**What the exercise asks**
Repeat all of the entries, please, keeping each line exact.
────────────────────
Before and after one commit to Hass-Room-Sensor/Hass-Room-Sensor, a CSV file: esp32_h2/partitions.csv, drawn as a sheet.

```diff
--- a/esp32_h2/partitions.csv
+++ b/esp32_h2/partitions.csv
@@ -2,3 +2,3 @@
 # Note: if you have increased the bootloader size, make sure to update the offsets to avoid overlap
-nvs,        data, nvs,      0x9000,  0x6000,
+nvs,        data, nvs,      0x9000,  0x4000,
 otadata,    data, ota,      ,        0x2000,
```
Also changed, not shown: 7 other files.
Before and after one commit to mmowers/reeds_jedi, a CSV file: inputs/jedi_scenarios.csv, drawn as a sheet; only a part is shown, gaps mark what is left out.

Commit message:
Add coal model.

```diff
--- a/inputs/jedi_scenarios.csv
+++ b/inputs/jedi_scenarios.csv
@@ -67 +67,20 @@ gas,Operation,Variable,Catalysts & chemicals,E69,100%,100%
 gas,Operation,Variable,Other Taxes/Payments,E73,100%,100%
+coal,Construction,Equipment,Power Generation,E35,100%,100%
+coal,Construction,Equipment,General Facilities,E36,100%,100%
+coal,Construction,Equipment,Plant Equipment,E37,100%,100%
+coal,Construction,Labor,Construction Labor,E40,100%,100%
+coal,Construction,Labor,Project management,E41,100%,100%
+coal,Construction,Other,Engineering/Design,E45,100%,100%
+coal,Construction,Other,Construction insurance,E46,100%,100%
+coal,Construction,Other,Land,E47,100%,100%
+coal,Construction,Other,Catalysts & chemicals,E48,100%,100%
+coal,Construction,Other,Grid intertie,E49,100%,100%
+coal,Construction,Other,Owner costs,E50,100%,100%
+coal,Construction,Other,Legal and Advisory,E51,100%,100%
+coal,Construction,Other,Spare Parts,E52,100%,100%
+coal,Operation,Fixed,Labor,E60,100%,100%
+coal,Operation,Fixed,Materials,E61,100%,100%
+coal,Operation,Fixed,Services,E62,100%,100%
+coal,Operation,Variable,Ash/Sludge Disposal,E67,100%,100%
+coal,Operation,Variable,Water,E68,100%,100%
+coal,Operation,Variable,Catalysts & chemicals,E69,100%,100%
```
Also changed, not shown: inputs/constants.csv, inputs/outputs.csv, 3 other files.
────────────────────
**Exercise response**
Before and after one commit to Hass-Room-Sensor/Hass-Room-Sensor, a CSV file: esp32_h2/partitions.csv, drawn as a sheet.

```diff
--- a/esp32_h2/partitions.csv
+++ b/esp32_h2/partitions.csv
@@ -2,3 +2,3 @@
 # Note: if you have increased the bootloader size, make sure to update the offsets to avoid overlap
-nvs,        data, nvs,      0x9000,  0x6000,
+nvs,        data, nvs,      0x9000,  0x4000,
 otadata,    data, ota,      ,        0x2000,
```
Also changed, not shown: 7 other files.
Before and after one commit to mmowers/reeds_jedi, a CSV file: inputs/jedi_scenarios.csv, drawn as a sheet; only a part is shown, gaps mark what is left out.

Commit message:
Add coal model.

```diff
--- a/inputs/jedi_scenarios.csv
+++ b/inputs/jedi_scenarios.csv
@@ -67 +67,20 @@ gas,Operation,Variable,Catalysts & chemicals,E69,100%,100%
 gas,Operation,Variable,Other Taxes/Payments,E73,100%,100%
+coal,Construction,Equipment,Power Generation,E35,100%,100%
+coal,Construction,Equipment,General Facilities,E36,100%,100%
+coal,Construction,Equipment,Plant Equipment,E37,100%,100%
+coal,Construction,Labor,Construction Labor,E40,100%,100%
+coal,Construction,Labor,Project management,E41,100%,100%
+coal,Construction,Other,Engineering/Design,E45,100%,100%
+coal,Construction,Other,Construction insurance,E46,100%,100%
+coal,Construction,Other,Land,E47,100%,100%
+coal,Construction,Other,Catalysts & chemicals,E48,100%,100%
+coal,Construction,Other,Grid intertie,E49,100%,100%
+coal,Construction,Other,Owner costs,E50,100%,100%
+coal,Construction,Other,Legal and Advisory,E51,100%,100%
+coal,Construction,Other,Spare Parts,E52,100%,100%
+coal,Operation,Fixed,Labor,E60,100%,100%
+coal,Operation,Fixed,Materials,E61,100%,100%
+coal,Operation,Fixed,Services,E62,100%,100%
+coal,Operation,Variable,Ash/Sludge Disposal,E67,100%,100%
+coal,Operation,Variable,Water,E68,100%,100%
+coal,Operation,Variable,Catalysts & chemicals,E69,100%,100%
```
Also changed, not shown: inputs/constants.csv, inputs/outputs.csv, 3 other files.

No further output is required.